There was one crucial incident, however, that really shifted my understanding. It happened during my academic training in Paris, when an old man suffering from excruciating pain and abandoned by his family, died in my arms, begging for spiritual help during his passing.
When I saw the dreaded transformation unfold before my own eyes during that communion, my perception truly changed. No matter how peaceful or traumatic the situation, what other loved ones reflected during their final surrender was a sense of release, peace and completion. Recognizing the immortality of their spiritual dimension, they knew again who they were and, gracefully, ascended into Light.
All this inspired me to write this story, not only but also for those who might need it most: the baby boomer generation, which faces its own mortality. I’m one myself; I know how it feels. Life’s fast pace and personal fears may have kept many from addressing the most important existential questions. As a result, fear – in its many hidden expressions – not only wreaks havoc with our health, our mental wellbeing and happiness, but can bring us even to the point of fearing the light. Let’s not allow that to happen!
In her very last moments, Piu Piu turns around and changes the course.
It’s never too late!

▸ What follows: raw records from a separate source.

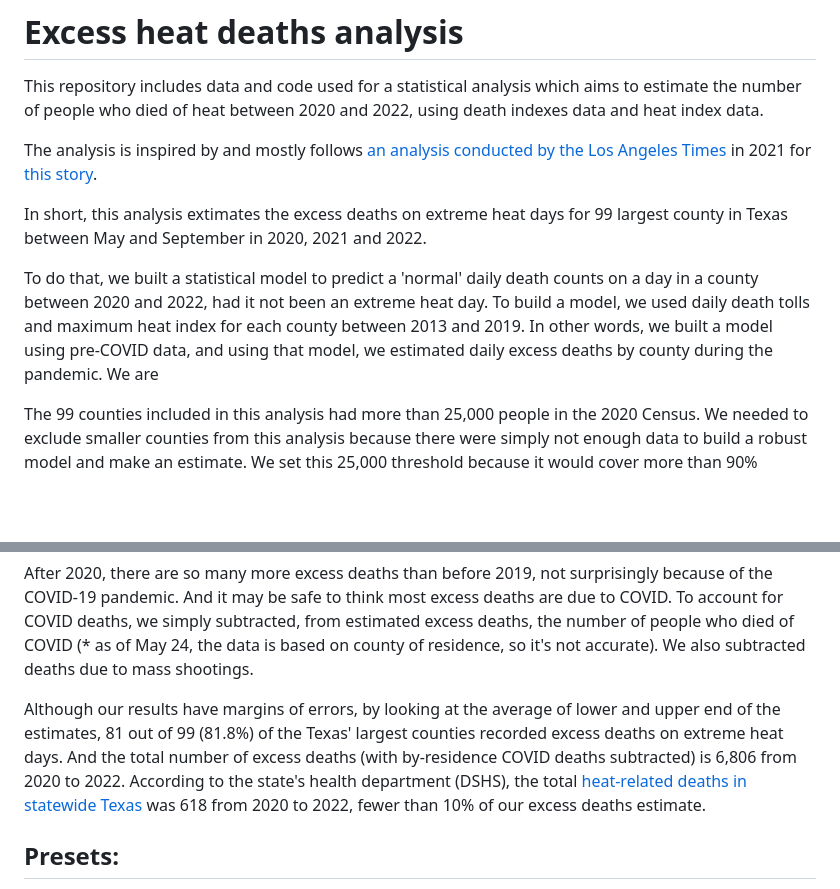
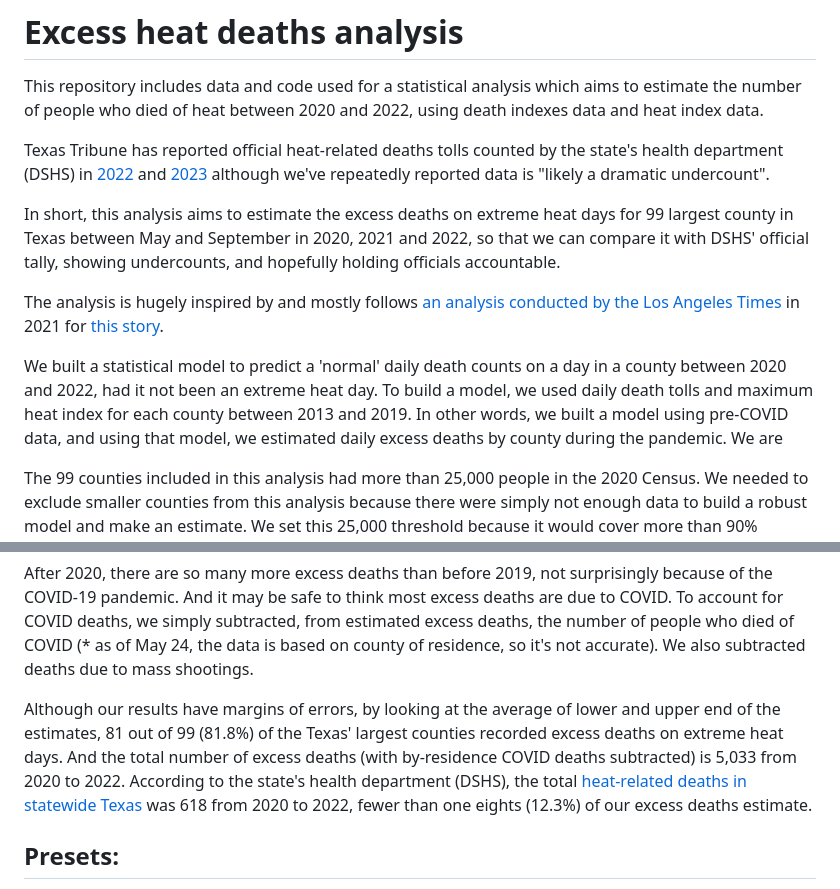
Before and after one commit to texastribune/heat-deaths-analysis, a Markdown page: README.md, 2 parts joined by grey strips. Drawn GitHub-style; blank space fills up the shorter version.

```diff
--- a/README.md
+++ b/README.md
@@ -1,11 +1,13 @@
 # Excess heat deaths analysis
 This repository includes data and code used for a statistical analysis which aims to estimate the number of people who died of heat between 2020 and 2022, using death indexes data and heat index data.
 
-The analysis is inspired by and mostly follows [an analysis conducted by the Los Angeles Times](https://github.com/datadesk/extreme-heat-excess-deaths-analysis) in 2021 for [this story](https://www.latimes.com/projects/california-extreme-heat-deaths-show-climate-change-risks/).
+Texas Tribune has reported official heat-related deaths tolls counted by the state's health department (DSHS) in [2022](https://www.texastribune.org/2023/01/26/texas-heat-deaths-migrants-climate-change/) and [2023](https://www.texastribune.org/2024/01/12/texas-heat-deaths-2023-record-climate-change/) although we've repeatedly reported data is "likely a dramatic undercount".
 
-In short, this analysis extimates the excess deaths on extreme heat days for 99 largest county in Texas between May and September in 2020, 2021 and 2022.
+In short, this analysis aims to estimate the excess deaths on extreme heat days for 99 largest county in Texas between May and September in 2020, 2021 and 2022, so that we can compare it with DSHS' official tally, showing undercounts, and hopefully holding officials accountable.
 
-To do that, we built a statistical model to predict a 'normal' daily death counts on a day in a county between 2020 and 2022, had it not been an extreme heat day. To build a model, we used daily death tolls and maximum heat index for each county between 2013 and 2019. In other words, we built a model using pre-COVID data, and using that model, we estimated daily excess deaths by county during the pandemic. We are
+The analysis is hugely inspired by and mostly follows [an analysis conducted by the Los Angeles Times](https://github.com/datadesk/extreme-heat-excess-deaths-analysis) in 2021 for [this story](https://www.latimes.com/projects/california-extreme-heat-deaths-show-climate-change-risks/).
+
+We built a statistical model to predict a 'normal' daily death counts on a day in a county between 2020 and 2022, had it not been an extreme heat day. To build a model, we used daily death tolls and maximum heat index for each county between 2013 and 2019. In other words, we built a model using pre-COVID data, and using that model, we estimated daily excess deaths by county during the pandemic. We are
 
 The 99 counties included in this analysis had more than 25,000 people in the 2020 Census. We needed to exclude smaller counties from this analysis because there were simply not enough data to build a robust model and make an estimate. We set this 25,000 threshold because it would cover more than 90% (actually 94.8%) of the state's population.
 
@@ -13,7 +15,7 @@ Daily excess deaths is calculated as actual deaths minus estimated deaths. For e
 
 After 2020, there are so many more excess deaths than before 2019, not surprisingly because of the COVID-19 pandemic. And it may be safe to think most excess deaths are due to COVID. To account for COVID deaths, we simply subtracted, from estimated excess deaths, the number of people who died of COVID (* as of May 24, the data is based on county of residence, so it's not accurate). We also subtracted deaths due to mass shootings.
 
-Although our results have margins of errors, by looking at the average of lower and upper end of the estimates, 81 out of 99 (81.8%) of the Texas' largest counties recorded excess deaths on extreme heat days. And the total number of excess deaths (with by-residence COVID deaths subtracted) is 6,806 from 2020 to 2022. According to the state's health department (DSHS), the total [heat-related deaths in statewide Texas](https://www.texastribune.org/2024/01/12/texas-heat-deaths-2023-record-climate-change) was 618 from 2020 to 2022, fewer than 10% of our excess deaths estimate.
+Although our results have margins of errors, by looking at the average of lower and upper end of the estimates, 81 out of 99 (81.8%) of the Texas' largest counties recorded excess deaths on extreme heat days. And the total number of excess deaths (with by-residence COVID deaths subtracted) is 5,033 from 2020 to 2022. According to the state's health department (DSHS), the total [heat-related deaths in statewide Texas](https://www.texastribune.org/2024/01/12/texas-heat-deaths-2023-record-climate-change) was 618 from 2020 to 2022, fewer than one eights (12.3%) of our excess deaths estimate.
 
 ## Presets:
 - **Study months**: This analysis estimates the number of people who died of heat between May and September. These months are chosen because 1) based on CDC's [Heat & Health Tracker](https://ephtracking.cdc.gov/Applications/heatTracker/), emergency department visits for Heat-Related Illness (HRI) start to increase around the beginning of May and decrese around the end of September in Region 6 (which includes AR, LA, NM, OK and TX), and 2) CDC's Heat & Health Tracker loosely defines summer months as May to September; As an indicator about people's health status with respect to environmental factors, CDC has a [data category](https://ephtracking.cdc.gov/indicatorPages?selectedContentAreaAbbreviation=35&selectedIndicatorId=97) about *"Daily Estimates of Maximum Heat Index for Summer Months (May–September)"*.
```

“We shall not cease from exploration, and the end of all our exploring will be to arrive where we started and know the place for the first time.” ~ T. S. Elliot